Why, yes.

Microsoft loves open source for the same reason IBM loves it, for what it can do for Microsoft.

Microsoft has used its patents, just as IBM did, to bully its way into the space, it has created open source licenses the suit its needs, and it can use open source as a glue to hold customers to its products with their cash flow. It can now afford to be magnanimous.

What's not to love?

Once more we have to explain to our fellow typists the difference between open source and FOSS. Open source is a practical means for doing business. FOSS is an ideal.

Open source does not mean you wear a hair shirt and abjure filthy lucre -- just the opposite. (As if FOSS ever did.

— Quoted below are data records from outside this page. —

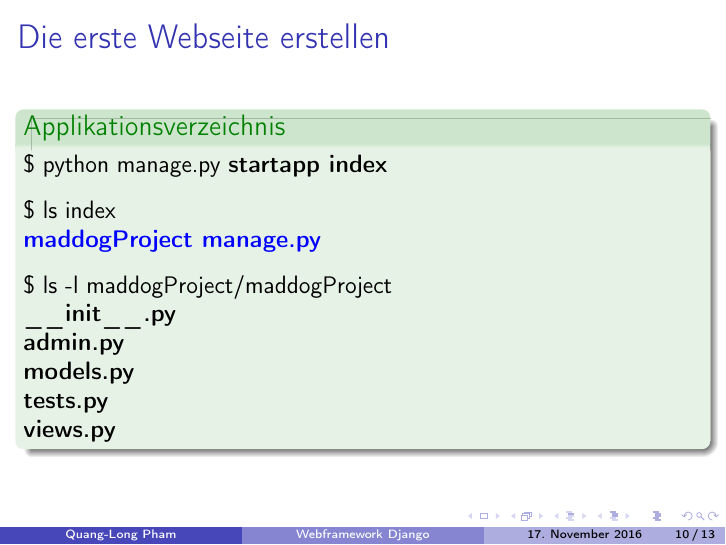
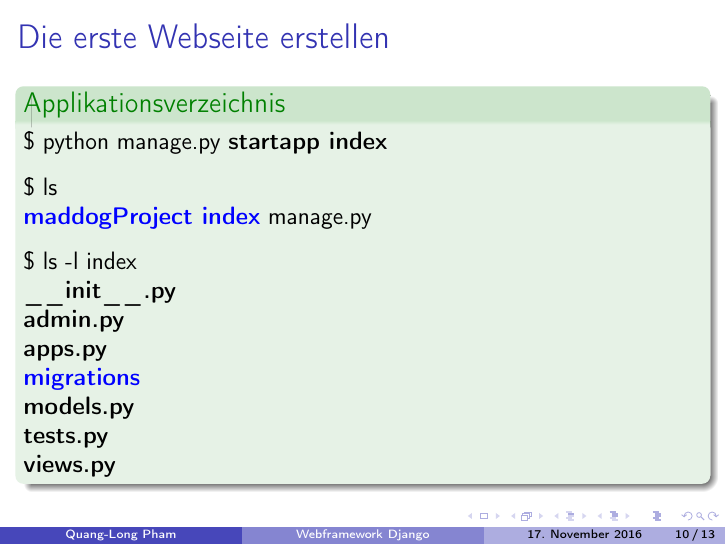
Before and after one commit to longinteger017/Django-Presentation, LaTeX slides (Django.tex): page 10 of 13. Compiled offline with pdfLaTeX.

Commit message:
changed page 4 or sth

```diff
--- a/Django.tex
+++ b/Django.tex
@@ -148,14 +148,16 @@
 
 	\begin{exampleblock}
 		{Applikationsverzeichnis} \$ python manage.py {\bf startapp index}\vspace{0.3cm}\\
-		\$ ls index\\
-		{\bf \color{blue}maddogProject manage.py}\vspace{0.3cm}\\
-		\$ ls -l maddogProject/maddogProject\\
+		\$ ls\\
+		{\bf \color{blue}maddogProject index} manage.py\vspace{0.3cm}\\
+		\$ ls -l index\\
 		{\bf \_\_init\_\_.py\\
-		admin.py\\
+		admin.py\\apps.py\\ {\color{blue}migrations}\\
 		models.py \hspace{3cm}\\
 		tests.py\\
 		views.py}
+
+
 	\end{exampleblock}
 
 	}
```
Also changed, not shown: Django.pdf, Django.tex (2 more changed lines), 5 other files.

There are far more long-haired rednecks out there with Bush-Cheney 2004 stickers on their trucks than hippies. This is 2010.)

Of course just because Microsoft loves open source that doesn't mean it does what the open source movement wants it to do as opposed to what Microsoft wants to do. Microsoft loves open source because it has found a way to twist it in the direction of its own self-interest.

It is also in Microsoft's self-interest to appear benign toward open source right now. Oracle has gleefully taken up the mantle of open source villain, and Microsoft's new public stance may help it take some business away from its rival.

In the age of cloud computing, a completely proprietary stance makes no logical sense anyway. Where the software comes from does not matter to the cloud user. All they care is that it rains applications. Profitable ones.

Now there may come a time when it will be in Microsoft's best interest to hate open source. And the fact that it loves open source doesn't mean it won't compete fiercely against open source, and try to take business away from open source companies.

It's not love as in "I will always be true to you." It's not a marriage. It's a relationship, a guy thing. More like, "I love you, man," and punching open source in the shoulder after a few extra beers on a Friday night.

We are talking about the love Pete Townsend sang about in "Behind Blue Eyes." "If I shiver please give me a blanket, keep me warm, let me wear your coat." That's a groovy kind of love, too. But I won't get fooled again by it.

Don't you be, either.

(UPDATE: More on this topic from our own Adrian Kingsley-Hughes at Hardware 2.0.)

Editorial standards